DATA UNDER STUDY START
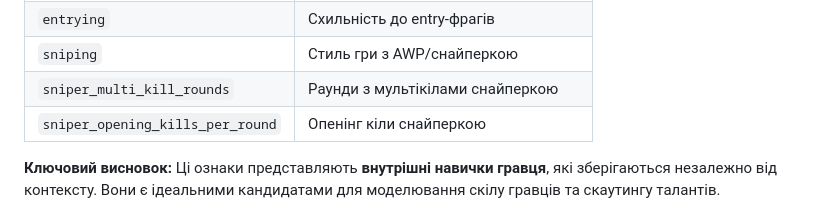
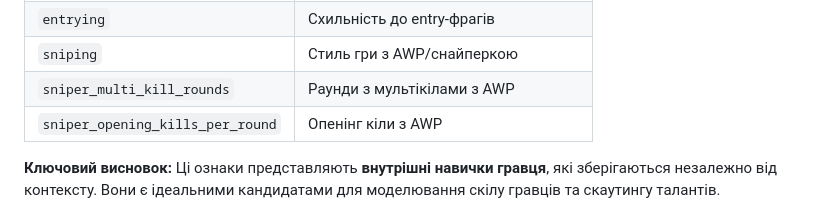
Before and after one commit to yurak/hltv_parser, a Markdown page: article3/README_UA.md, the part around the change. GitHub-like rendering.

Commit message:
Update sniper statistics descriptions in README_UA.md

```diff
--- a/article3/README_UA.md
+++ b/article3/README_UA.md
@@ -146,8 +146,8 @@ d = |μ_diff| / σ_diff
 | `clutch_points_per_round` | Внесок у клатчі |
 | `entrying` | Схильність до entry-фрагів |
 | `sniping` | Стиль гри з AWP/снайперкою |
-| `sniper_multi_kill_rounds` | Раунди з мультікілами снайперкою |
-| `sniper_opening_kills_per_round` | Опенінг кіли снайперкою |
+| `sniper_multi_kill_rounds` | Раунди з мультікілами з AWP |
+| `sniper_opening_kills_per_round` | Опенінг кіли з AWP |
 
 **Ключовий висновок:** Ці ознаки представляють **внутрішні навички гравця**, які зберігаються незалежно від контексту. Вони є ідеальними кандидатами для моделювання скілу гравців та скаутингу талантів.
 
```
DATA UNDER STUDY END
_WHAT YOU SHOULD DO_
Restate every line above exactly, omitting images.

_TASK SOLUTION_
Before and after one commit to yurak/hltv_parser, a Markdown page: article3/README_UA.md, the part around the change. GitHub-like rendering.

Commit message:
Update sniper statistics descriptions in README_UA.md

```diff
--- a/article3/README_UA.md
+++ b/article3/README_UA.md
@@ -146,8 +146,8 @@ d = |μ_diff| / σ_diff
 | `clutch_points_per_round` | Внесок у клатчі |
 | `entrying` | Схильність до entry-фрагів |
 | `sniping` | Стиль гри з AWP/снайперкою |
-| `sniper_multi_kill_rounds` | Раунди з мультікілами снайперкою |
-| `sniper_opening_kills_per_round` | Опенінг кіли снайперкою |
+| `sniper_multi_kill_rounds` | Раунди з мультікілами з AWP |
+| `sniper_opening_kills_per_round` | Опенінг кіли з AWP |
 
 **Ключовий висновок:** Ці ознаки представляють **внутрішні навички гравця**, які зберігаються незалежно від контексту. Вони є ідеальними кандидатами для моделювання скілу гравців та скаутингу талантів.
 
```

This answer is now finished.